  • Give you antibiotics before your surgery starts.  In most cases, you should get antibiotics within 60 minutes before the surgery starts and the antibiotics should be stopped within 24 hours after surgery.
  • Clean the skin at the site of your surgery with a special soap that kills germs.

What Can You Do to Help Prevent an SSI? 

  • Tell your doctor about other medical problems you may have. Health problems such as allergies, diabetes and obesity could affect your surgery and your treatment.
  • Quit smoking.  Patients who smoke get more infections. Talk to your doctor about how you can quit before your surgery.
  • Do not shave near the area where you will have surgery. Shaving with a razor can irritate the skin and make it easier to develop an infection.
  • Take a shower or bath with an antibacterial soap, such as Dial or Hibiclens. Do this either the night before or morning of surgery or as directed by your surgeon.

After Your Surgery:

  • Make sure that your healthcare providers clean their hands before examining you either with soap and water or an alcohol-based hand rub. If you do not see your healthcare providers clean their hands, please ask them to do so.
  • Family and friends who visit you should not touch the surgical wound or dressings.
  • Family and friends should clean their hands with soap and water or an alcohol-based hand rub before and after visiting you.  If you do not see them clean their hands, ask them to clean their hands.

What Should You Do When You Go Home?

  • Before you go home, your doctor or nurse will explain everything you need to know about taking care of your wound.  Make sure you understand how to care for your wound before you leave the hospital.
  • Always clean your hands before and after caring for your wound.
  • If you have any symptoms of an infection, such as redness and pain at the surgery site, drainage, or fever, call your doctor immediately.
  • If you have additional questions, please ask your doctor or nurse.

Adapted from the CDC’s:  “FAQs (frequently asked questions) about ‘Surgical Site Infections.’”

Reviewed August 2012

©  UPMC | Affiliated with the University of Pittsburgh Schools of the Health Sciences
Supplemental content provided by A.D.A.M. Health Solutions. All rights reserved.

For help in finding a doctor or health service that suits your needs, call the UPMC Referral Service at 412-647-UPMC (8762) or 1-800-533-UPMC (8762). Select option 1.

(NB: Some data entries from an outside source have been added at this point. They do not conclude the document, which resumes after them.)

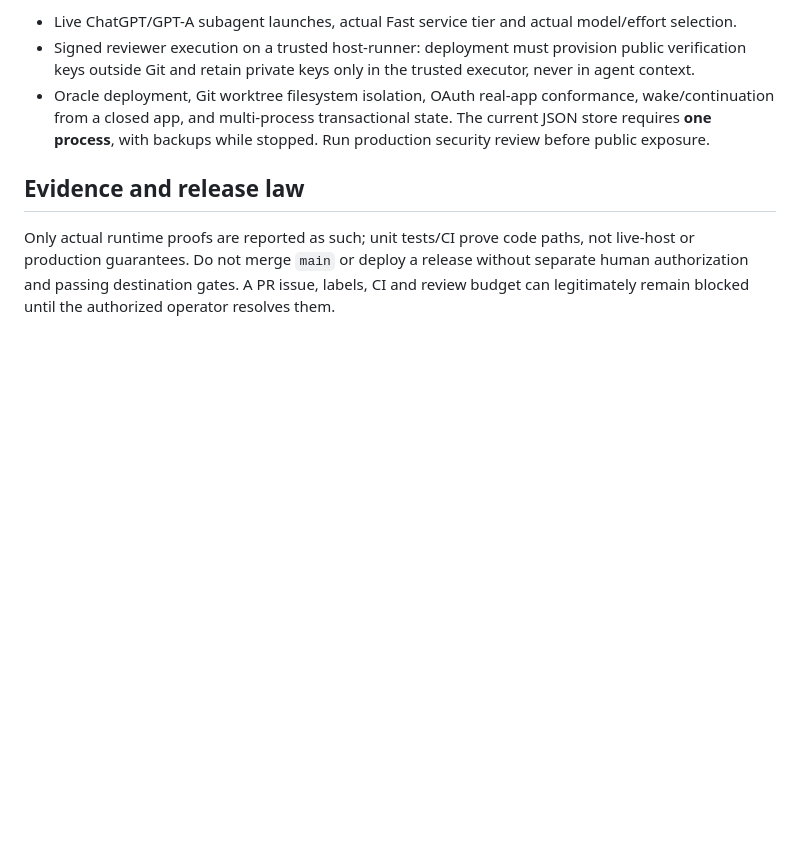
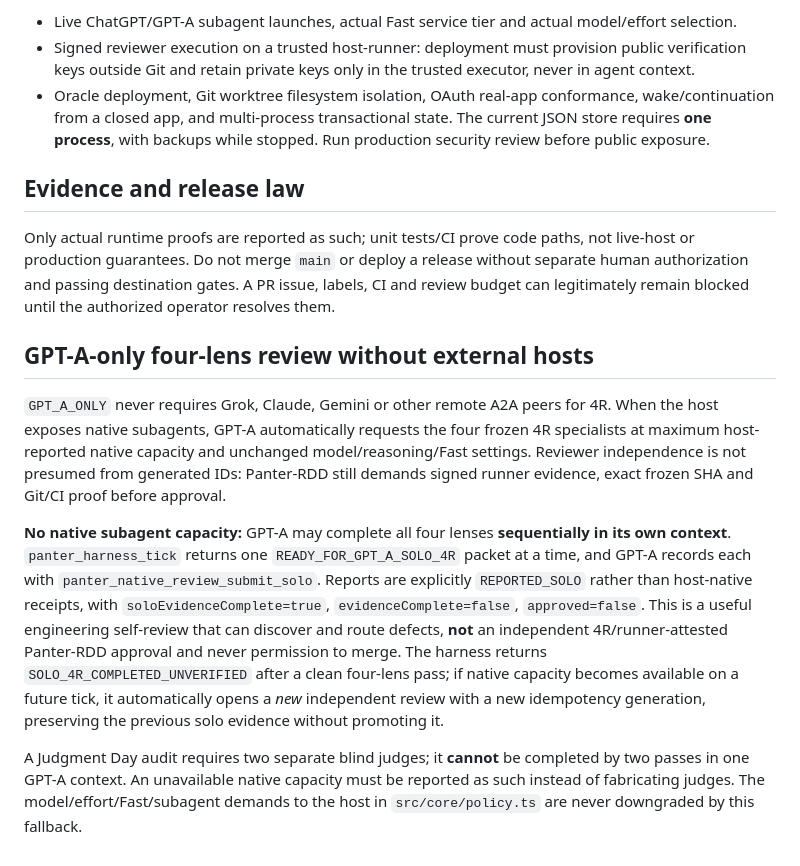
Before and after one commit to riquelmechile/Panter-ai, a Markdown page: docs/CANONICAL_HARNESS_POLICY.md, the part around the change. GitHub-like rendering; blank space fills up the shorter version.

Commit message:
docs(review): document honest solo GPT-A 4R and native upgrade

```diff
--- a/docs/CANONICAL_HARNESS_POLICY.md
+++ b/docs/CANONICAL_HARNESS_POLICY.md
@@ -27,3 +27,11 @@ This document is the single **Panter-owned** normative coordination policy. Bund
 ## Evidence and release law
 
 Only actual runtime proofs are reported as such; unit tests/CI prove code paths, not live-host or production guarantees. Do not merge `main` or deploy a release without separate human authorization and passing destination gates. A PR issue, labels, CI and review budget can legitimately remain blocked until the authorized operator resolves them.
+
+## GPT-A-only four-lens review without external hosts
+
+`GPT_A_ONLY` never requires Grok, Claude, Gemini or other remote A2A peers for 4R. When the host exposes native subagents, GPT-A automatically requests the four frozen 4R specialists at maximum host-reported native capacity and unchanged model/reasoning/Fast settings. Reviewer independence is not presumed from generated IDs: Panter-RDD still demands signed runner evidence, exact frozen SHA and Git/CI proof before approval.
+
+**No native subagent capacity:** GPT-A may complete all four lenses **sequentially in its own context**. `panter_harness_tick` returns one `READY_FOR_GPT_A_SOLO_4R` packet at a time, and GPT-A records each with `panter_native_review_submit_solo`. Reports are explicitly `REPORTED_SOLO` rather than host-native receipts, with `soloEvidenceComplete=true`, `evidenceComplete=false`, `approved=false`. This is a useful engineering self-review that can discover and route defects, **not** an independent 4R/runner-attested Panter-RDD approval and never permission to merge. The harness returns `SOLO_4R_COMPLETED_UNVERIFIED` after a clean four-lens pass; if native capacity becomes available on a future tick, it automatically opens a *new* independent review with a new idempotency generation, preserving the previous solo evidence without promoting it.
+
+A Judgment Day audit requires two separate blind judges; it **cannot** be completed by two passes in one GPT-A context. An unavailable native capacity must be reported as such instead of fabricating judges. The model/effort/Fast/subagent demands to the host in `src/core/policy.ts` are never downgraded by this fallback.
```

UPMC is an equal opportunity employer. UPMC policy prohibits discrimination or harassment on the basis of race, color, religion, ancestry, national origin, age, sex, genetics, sexual orientation, marital status, familial status, disability, veteran status, or any other legally protected group status. Further, UPMC will continue to support and promote equal employment opportunity, human dignity, and racial, ethnic, and cultural diversity. This policy applies to admissions, employment, and access to and treatment in UPMC programs and activities. This commitment is made by UPMC in accordance with federal, state, and/or local laws and regulations.

Medical information made available on UPMC.com is not intended to be used as a substitute for professional medical advice, diagnosis, or treatment. You should not rely entirely on this information for your health care needs. Ask your own doctor or health care provider any specific medical questions that you have. Further, UPMC.com is not a tool to be used in the case of an emergency. If an emergency arises, you should seek appropriate emergency medical services.

For UPMC Mercy Patients: As a Catholic hospital, UPMC Mercy abides by the Ethical and Religious Directives for Catholic Health Care Services, as determined by the United States Conference of Catholic Bishops. As such, UPMC Mercy neither endorses nor provides medical practices and/or procedures that contradict the moral teachings of the Roman Catholic Church.

© UPMC
Pittsburgh, PA, USA UPMC.com